REQUIRED ACTION => Please copy every line below that contains the string "question".

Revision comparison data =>

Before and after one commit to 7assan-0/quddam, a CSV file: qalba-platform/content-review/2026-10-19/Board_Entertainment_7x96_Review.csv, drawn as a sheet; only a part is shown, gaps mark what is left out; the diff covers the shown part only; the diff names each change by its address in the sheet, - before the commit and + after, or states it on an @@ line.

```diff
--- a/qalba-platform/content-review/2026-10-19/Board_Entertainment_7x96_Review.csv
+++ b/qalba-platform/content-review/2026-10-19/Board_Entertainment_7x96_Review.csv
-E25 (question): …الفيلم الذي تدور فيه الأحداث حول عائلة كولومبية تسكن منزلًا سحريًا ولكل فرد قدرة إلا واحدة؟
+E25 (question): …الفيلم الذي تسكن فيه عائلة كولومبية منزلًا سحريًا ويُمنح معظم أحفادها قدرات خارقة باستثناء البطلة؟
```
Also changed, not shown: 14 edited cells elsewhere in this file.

RESPONSE AREA =>
-E25 (question): …الفيلم الذي تدور فيه الأحداث حول عائلة كولومبية تسكن منزلًا سحريًا ولكل فرد قدرة إلا واحدة؟
+E25 (question): …الفيلم الذي تسكن فيه عائلة كولومبية منزلًا سحريًا ويُمنح معظم أحفادها قدرات خارقة باستثناء البطلة؟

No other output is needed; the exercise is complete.